Nature464, 571-574 (25 March 2010) | doi:10.1038/nature08879; Received 3 November 2009; Accepted 29 January 2010
Atom-by-atom structural and chemical analysis by annular dark-field electron microscopy
Ondrej L. Krivanek1, Matthew F. Chisholm2, Valeria Nicolosi3, Timothy J. Pennycook2,4, George J. Corbin1, Niklas Dellby1, Matthew F. Murfitt1, Christopher S. Own1, Zoltan S. Szilagyi1, Mark P. Oxley2,4, Sokrates T. Pantelides2,4 & Stephen J. Pennycook2,4
Nion Co., 1102 8th Street, Kirkland, Washington 98033, USA
Materials Science and Technology Division, Oak Ridge National Laboratory, Oak Ridge, Tennessee 37831-6069, USA
Department of Materials, University of Oxford, Parks Road, Oxford OX1 3PH, UK
Department of Physics and Astronomy, Vanderbilt University, Nashville, Tennessee 37235, USA
Correspondence to: Ondrej L. Krivanek1 Correspondence and requests for materials should be addressed to O.L.K. (Email: email@example.com).

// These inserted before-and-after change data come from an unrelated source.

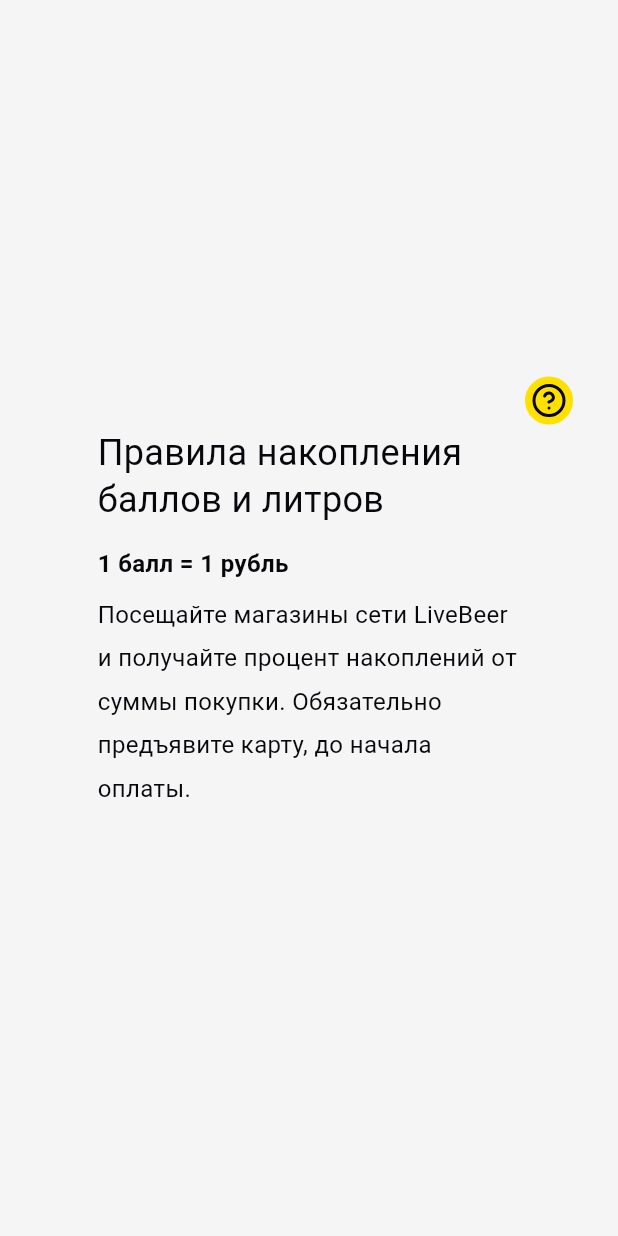
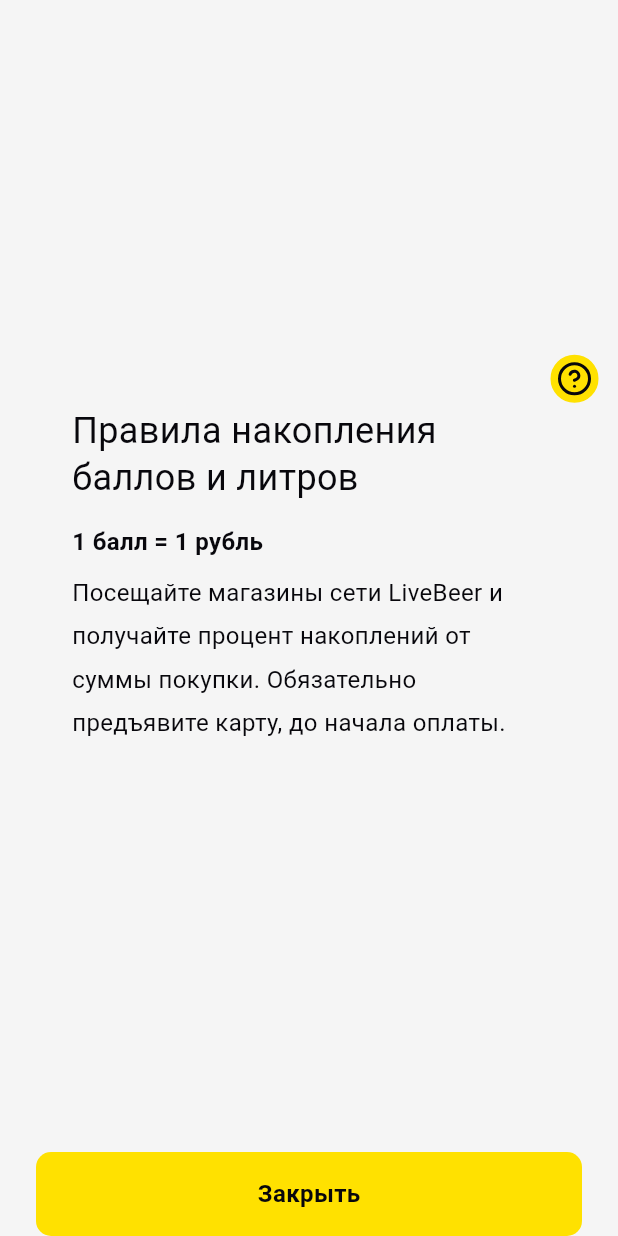
Before and after one commit to YuriFilipau/live-beer-test, a Flutter app: the DetailsDialog widget shown alone on an empty page, opened directly, on a phone screen of 412 x 824 dp. Run offline on Flutter 3.47's test engine with Material 3 defaults, Android fonts, the phone set to English and light mode, and no system bars; our stand-ins replace flutter_svg, go_router; missing offline and left inert: barcode; generated files the repository leaves out were written again.

Commit message:
feat: added code generation for assets

```diff
--- a/lib/features/home/view/home.dart
+++ b/lib/features/home/view/home.dart
@@ -81,6 +81,7 @@ class Home extends StatelessWidget {
                   score: 3017,
                   onTap: () {
                     showDialog(
+                      barrierDismissible: false,
                       barrierColor: Colors.black.withValues(alpha: 0.6),
                       context: context,
                       builder: (BuildContext context) => const DetailsDialog(),
--- a/lib/features/home/view/widgets/details_dialog.dart
+++ b/lib/features/home/view/widgets/details_dialog.dart
@@ -3,6 +3,8 @@ import 'dart:ui';
 import 'package:flutter/material.dart';
 import 'package:flutter_svg/flutter_svg.dart';
 import 'package:live_beer/app/design/design_tokens.dart';
+import 'package:live_beer/gen/assets.gen.dart';
+import 'package:live_beer/shared/widgets/button.dart';
 
 class DetailsDialog extends StatelessWidget {
   const DetailsDialog({super.key});
@@ -10,15 +12,17 @@ class DetailsDialog extends StatelessWidget {
   @override
   Widget build(BuildContext context) {
     return BackdropFilter(
-      filter: ImageFilter.blur(sigmaX: 30.0, sigmaY: 30.0),
-      child: Center(
+      filter: ImageFilter.blur(sigmaX: 40.0, sigmaY: 40.0),
+      child: Column(
+        children: [
+          const Expanded(child: SizedBox()),
+          Padding(
+            padding: const EdgeInsets.symmetric(horizontal: DT.s9),
             child: Container(
               decoration: BoxDecoration(
                 color: DT.bgGrey,
                 borderRadius: BorderRadius.circular(DT.radius),
               ),
-          width: 330,
-          height: 300,
               child: Stack(
                 clipBehavior: Clip.none,
                 children: [
@@ -26,6 +30,7 @@ class DetailsDialog extends StatelessWidget {
                     padding: EdgeInsets.all(DT.s9),
                     child: Column(
                       crossAxisAlignment: CrossAxisAlignment.start,
+                      mainAxisSize: MainAxisSize.min,
                       children: [
                         Text(
                           "Правила накопления баллов и литров",
@@ -41,11 +46,11 @@ class DetailsDialog extends StatelessWidget {
                             ),
                           ),
                         ),
-                    Expanded(
-                      child: Text(
-                        "Посещайте магазины сети LiveBeer и получайте процент накоплений от суммы покупки. Обязательно предъявите карту, до начала оплаты.",
+                        Text(
+                          "Посещайте магазины сети LiveBeer"
+                          " и получайте процент накоплений от суммы покупки."
+                          " Обязательно предъявите карту, до начала оплаты.",
                           style: TextStyle(fontSize: DT.s7, height: 1.8),
-                      ),
                         ),
                       ],
                     ),
@@ -53,12 +58,24 @@ class DetailsDialog extends StatelessWidget {
                   Positioned(
                     top: -15,
                     right: -15,
-                child: SvgPicture.asset("assets/icons/details.svg"),
+                    child: SvgPicture.asset(Assets.icons.details),
                   ),
                 ],
               ),
             ),
           ),
+          const Expanded(child: SizedBox()),
+          SafeArea(
+            child: Padding(
+              padding: const EdgeInsets.only(left: DT.s9, right: DT.s9),
+              child: Button(
+                title: "Закрыть",
+                onTap: () => Navigator.of(context).pop(),
+              ),
+            ),
+          ),
+        ],
+      ),
     );
   }
 }
--- a/lib/features/home/view/widgets/news_button.dart
+++ b/lib/features/home/view/widgets/news_button.dart
@@ -2,6 +2,7 @@ import 'package:flutter/material.dart';
 import 'package:flutter_svg/flutter_svg.dart';
 import 'package:live_beer/app/constants/enums.dart';
 import 'package:live_beer/app/design/design_tokens.dart';
+import 'package:live_beer/gen/assets.gen.dart';
 
 class NewsButton extends StatelessWidget {
   final String title;
@@ -62,8 +63,8 @@ class NewsButton extends StatelessWidget {
               right: 0,
               child: SvgPicture.asset(
                 type == NewsButtonType.news
-                    ? 'assets/icons/news.svg'
-                    : 'assets/icons/discount.svg',
+                    ? Assets.icons.news
+                    : Assets.icons.discount,
               ),
             ),
           ],
--- a/lib/features/home/view/widgets/point_reward_card.dart
+++ b/lib/features/home/view/widgets/point_reward_card.dart
@@ -1,6 +1,7 @@
 import 'package:flutter/material.dart';
 import 'package:flutter_svg/flutter_svg.dart';
 import 'package:live_beer/app/design/design_tokens.dart';
+import 'package:live_beer/gen/assets.gen.dart';
 
 class PointsRewardCard extends StatelessWidget {
   final VoidCallback onTap;
@@ -59,13 +60,13 @@ class PointsRewardCard extends StatelessWidget {
           SizedBox(
             width: 160,
             height: 132,
-            child: Image.asset("assets/images/beer.png"),
+            child: Image.asset(Assets.images.beer.path),
           ),
           GestureDetector(
             onTap: onTap,
             child: Transform.translate(
               offset: const Offset(5, -5),
-              child: SvgPicture.asset("assets/icons/details.svg"),
+              child: SvgPicture.asset(Assets.icons.details),
             ),
           ),
         ],
--- a/lib/features/home/view/widgets/welcome_card.dart
+++ b/lib/features/home/view/widgets/welcome_card.dart
@@ -2,6 +2,7 @@ import 'package:flutter/material.dart';
 import 'package:flutter_svg/flutter_svg.dart';
 import 'package:barcode/barcode.dart';
 import 'package:live_beer/app/design/design_tokens.dart';
+import 'package:live_beer/gen/assets.gen.dart';
 
 class WelcomeCard extends StatelessWidget {
   final String barcodeData;
@@ -28,7 +29,7 @@ class WelcomeCard extends StatelessWidget {
               children: [
                 SizedBox.expand(
                   child: SvgPicture.asset(
-                    "assets/icons/berry.svg",
+                    Assets.icons.berry,
                     fit: BoxFit.cover,
                   ),
                 ),
--- a/lib/features/info/view/widgets/news_card.dart
+++ b/lib/features/info/view/widgets/news_card.dart
@@ -39,9 +39,7 @@ class NewsCard extends StatelessWidget {
                 fit: BoxFit.cover,
               ),
             ),
-
             const SizedBox(width: DT.s7),
-
             Expanded(
               child: Column(
                 mainAxisAlignment: MainAxisAlignment.spaceBetween,
@@ -58,7 +56,6 @@ class NewsCard extends StatelessWidget {
                     overflow: TextOverflow.ellipsis,
                     softWrap: true,
                   ),
-
                   Text(
                     date,
                     style: TextStyle(
--- a/lib/features/profile/view/profile.dart
+++ b/lib/features/profile/view/profile.dart
@@ -2,6 +2,7 @@ import 'package:flutter/cupertino.dart';
 import 'package:flutter/material.dart';
 import 'package:flutter_svg/flutter_svg.dart';
 import 'package:live_beer/app/design/design_tokens.dart';
+import 'package:live_beer/gen/assets.gen.dart';
 import 'package:live_beer/shared/widgets/button.dart';
 import 'package:live_beer/shared/widgets/text_input_field.dart';
 
@@ -57,7 +58,7 @@ class _ProfileState extends State<Profile> {
               height: 250,
               width: double.infinity,
               child: SvgPicture.asset(
-                'assets/icons/large_berry.svg',
+                Assets.icons.largeBerry,
                 fit: BoxFit.cover,
               ),
             ),
@@ -171,7 +172,7 @@ class _ProfileState extends State<Profile> {
                         ),
                       ),
                       SvgPicture.asset(
-                        "assets/icons/log_out.svg",
+                        Assets.icons.logOut,
                         width: 44,
                         height: 44,
                       ),
--- a/pubspec.yaml
+++ b/pubspec.yaml
@@ -37,10 +37,13 @@ dependencies:
   go_router: ^17.0.0
   flutter_svg: ^2.2.3
   barcode: ^2.2.9
+  flutter_gen: ^5.12.0
 
 dev_dependencies:
   flutter_test:
     sdk: flutter
+  build_runner:
+  flutter_gen_runner:
 
   # The "flutter_lints" package below contains a set of recommended lints to
   # encourage good coding practices. The lint set provided by the package is
```
Also changed, not shown: lib/features/home/view/widgets/beer_progress_indicator.dart (+5 -4 lines), lib/features/info/view/info.dart (+34 -28 lines), lib/features/info/view/widgets/modal_bottom_sheet.dart (+4 -4 lines), lib/shared/widgets/bottom_navigation.dart (+5 -4 lines), pubspec.lock. Lines whose indentation alone changed are shown as unchanged.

Direct imaging and chemical identification of all the atoms in a material with unknown three-dimensional structure would constitute a very powerful general analysis tool. Transmission electron microscopy should in principle be able to fulfil this role, as many scientists including Feynman realized early on1. It images matter with electrons that scatter strongly from individual atoms and whose wavelengths are about 50 times smaller than an atom. Recently the technique has advanced greatly owing to the introduction of aberration-corrected optics2, 3, 4, 5, 6, 7, 8. However, neither electron microscopy nor any other experimental technique has yet been able to resolve and identify all the atoms in a non-periodic material consisting of several atomic species. Here we show that annular dark-field imaging in an aberration-corrected scanning transmission electron microscope optimized for low voltage operation can resolve and identify the chemical type of every atom in monolayer hexagonal boron nitride that contains substitutional defects. Three types of atomic substitutions were found and identified: carbon substituting for boron, carbon substituting for nitrogen, and oxygen substituting for nitrogen. The substitutions caused in-plane distortions in the boron nitride monolayer of about 0.1Å magnitude, which were directly resolved, and verified by density functional theory calculations. The results demonstrate that atom-by-atom structural and chemical analysis of all radiation-damage-resistant atoms present in, and on top of, ultra-thin sheets has now become possible.